Shoppers’ spending power in focus as Walmart kicks off retail earnings season

By Thomson Reuters Feb 16, 2024 | 12:11 PM

By Siddharth Cavale

NEW YORK (Reuters) – U.S. retailer Walmart Inc is expected to strike a cautious tone for 2024 when it reports results on Tuesday.

Despite what was likely a bumper holiday season for Walmart, inflation continues to burden many Americans facing a high cost of living. Higher rents pushed U.S. consumer prices up more than expected in January, spooking markets and raising the possibility that interest rates will stay high for months longer than what investors expected.

Walmart is expected to post a roughly $11 billion rise in sales for the quarter spanning Nov. 1 to Jan. 31, or up 4%, according to LSEG estimates.

Walmart, the first major U.S. retailer to report results, had a robust holiday selling period, analysts at Cowen said.

Shopper visits to Walmart’s 5,000 U.S. stores rose 4.5% during the quarter, Cowen said, citing an internal survey. Shoppers also spent more, with credit-card spending rising nearly 4% from November to mid-January, Cowen said.

In contrast, at rival Target, which reports results next month, traffic rose just 0.3% with credit-card spending falling 9%, the brokerage said.

Analysts also expect Walmart to show stronger profitability thanks to lower supply chain costs and the falling price of gas since November, analysts said. Net income is expected to rise 8%.

For most of last year, consumer spending remained healthy buffeted by a strong job market. Consumers defied inflation to ring in a solid holiday shopping season.

With grocery prices still well above pre-pandemic levels, more shoppers are gravitating to Walmart because of its food costs, leading to market-share gains over grocery rivals, analysts at Bank of America said.

Walmart finds itself in a sweet spot in this inflationary environment as it gets about 70% of its sales from grocery, health and essential products, which consumers are focused on. The improved traffic this brings, in turn, improves its ability to sell non-food items such as apparel and furniture, even in a dis-inflationary environment, analysts said.

Due to its heft in grocery, Walmart is expected to report sales of $645 billion for fiscal 2024, more than double its closest competitor.


Still, concerns linger about how fast inflation will cool this year. Several major Walmart suppliers are striking cautious tones.

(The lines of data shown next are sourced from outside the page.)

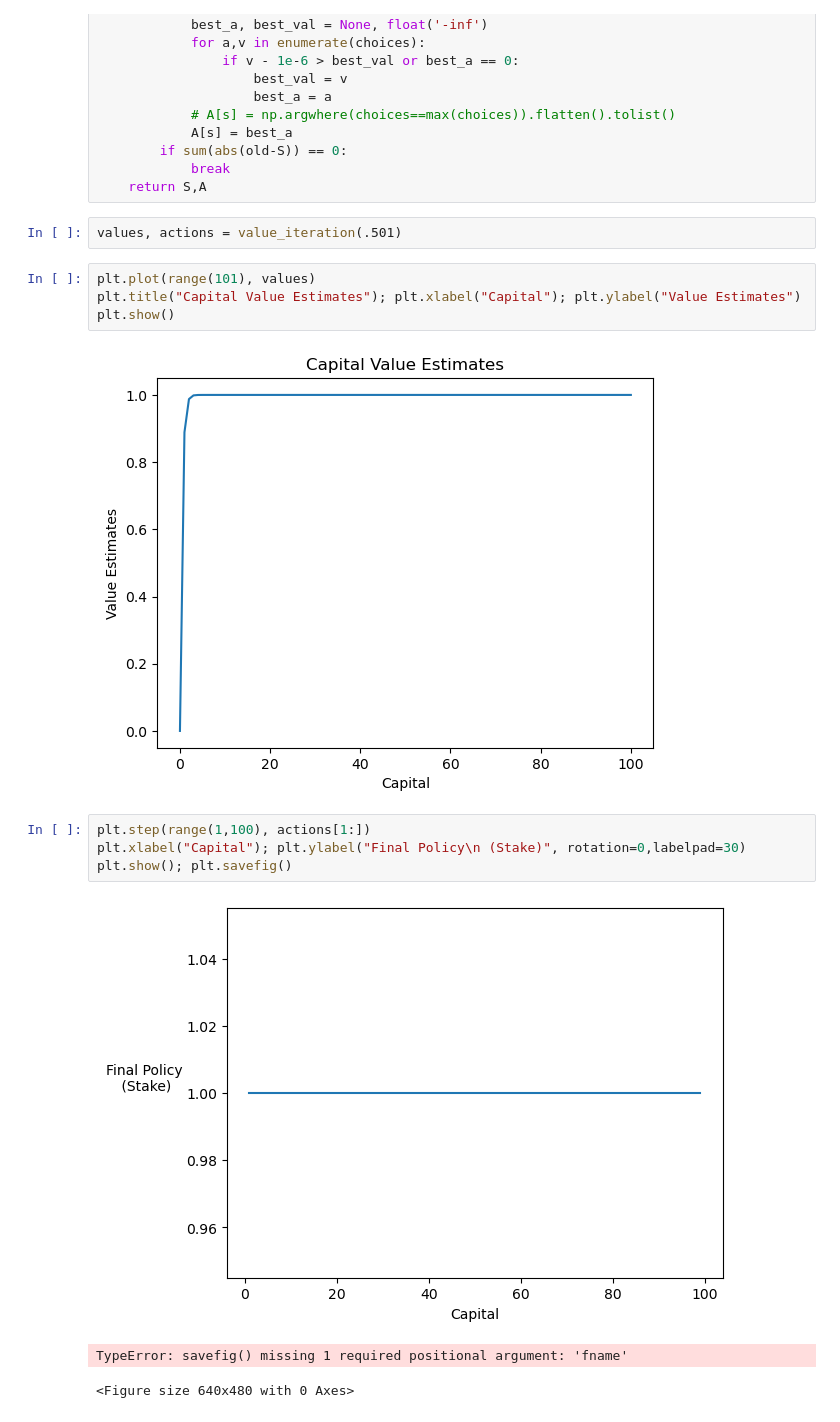
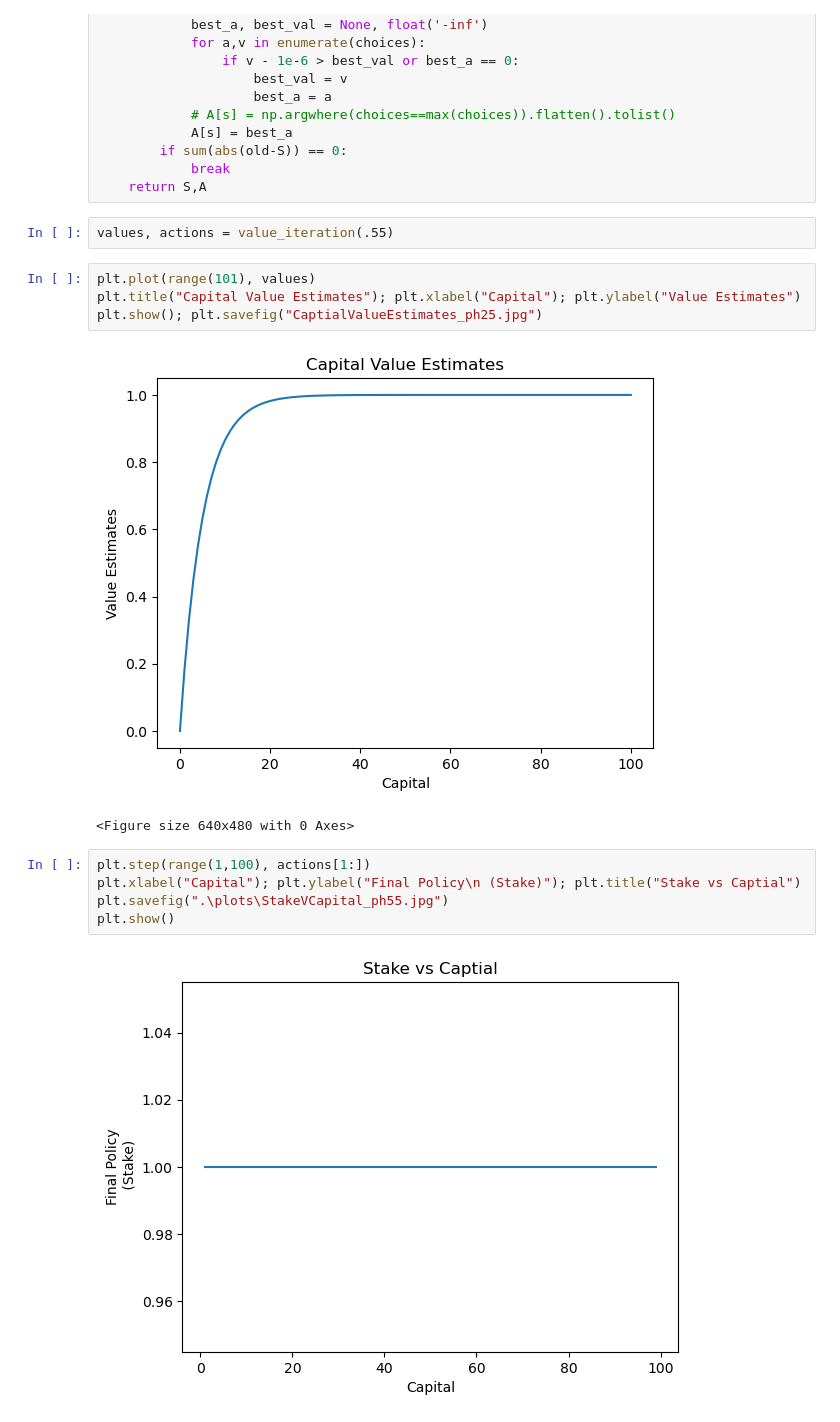
Before and after one commit to GoldRatio/ECE194D, a Jupyter notebook: Gambling.ipynb, the cells around one changed output. Drawn from its saved outputs; the diff is of its cells as text.

```diff
--- a/Gambling.ipynb
+++ b/Gambling.ipynb
@@ -63,18 +63,18 @@ def value_iteration(p_h, iters = float('inf')):
             break
     return S,A
 # %%
-values, actions = value_iteration(.501)
+values, actions = value_iteration(.55)
 # %%
 plt.plot(range(101), values)
 plt.title("Capital Value Estimates"); plt.xlabel("Capital"); plt.ylabel("Value Estimates")
-plt.show()
+plt.show(); plt.savefig("CaptialValueEstimates_ph25.jpg")
 # %% [output]
-[figure, old version]
+[figure, new version]
+<Figure size 640x480 with 0 Axes>
 # %%
 plt.step(range(1,100), actions[1:])
-plt.xlabel("Capital"); plt.ylabel("Final Policy\n (Stake)", rotation=0,labelpad=30)
-plt.show(); plt.savefig()
+plt.xlabel("Capital"); plt.ylabel("Final Policy\n (Stake)"); plt.title("Stake vs Captial")
+plt.savefig(".\plots\StakeVCapital_ph55.jpg")
+plt.show()
 # %% [output]
-[figure, old version]
+[figure, new version]
-TypeError: savefig() missing 1 required positional argument: 'fname'
-<Figure size 640x480 with 0 Axes>
```
Also changed, not shown: 2 other files.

Kraft Heinz, Mondelez, Hershey and PepsiCo flagged softer volume growth in their latest quarterly results as shoppers digested price hikes.

Ahold Delhaize, the operator of Stop and Shop and Food Lion stores in the U.S., reported a decline in sales in the region in part due to the stoppage of pandemic-related hunger relief benefits last year.

Two investors said they expect Walmart executives to shed fresh light on American shoppers’ behavior following inflation data. “Are they more resilient to price hikes than we think?,” said David Klink, senior analyst at Huntington Private Bank which owns more than $50 million in Walmart stock.

Charles Sizemore, chief investment at Sizemore Capital Management, will watch the degree to which shoppers are shifting what and where they buy in order to save money. “If (Walmart) they come in and say they are seeing inflation is sticky and are finding it difficult to pass those on to customers, that would be bad for Walmart and the industry in general,” he said. Sizemore Capital owns about $2 million of Walmart shares.

Arun Sundaram, an analyst at CFRA Research, expects Walmart to issue conservative guidance, forecasting sales growth of 3% for its fiscal year ending Jan 31, 2025. This compares to the about 5% to 5.5% growth it currently expects for fiscal 2024. To be sure, Walmart historically issues a muted outlook at the start of the year and then goes on to raise it later.

Sizemore said he remains bullish on Walmart’s stock despite its high valuation of around 23 times forward earnings.

“It has been a somber retail environment, but Walmart has been doing really well,” he said.

(Reporting by Siddharth Cavale in New York; Editing by Vanessa O’Connell and Nick Zieminski)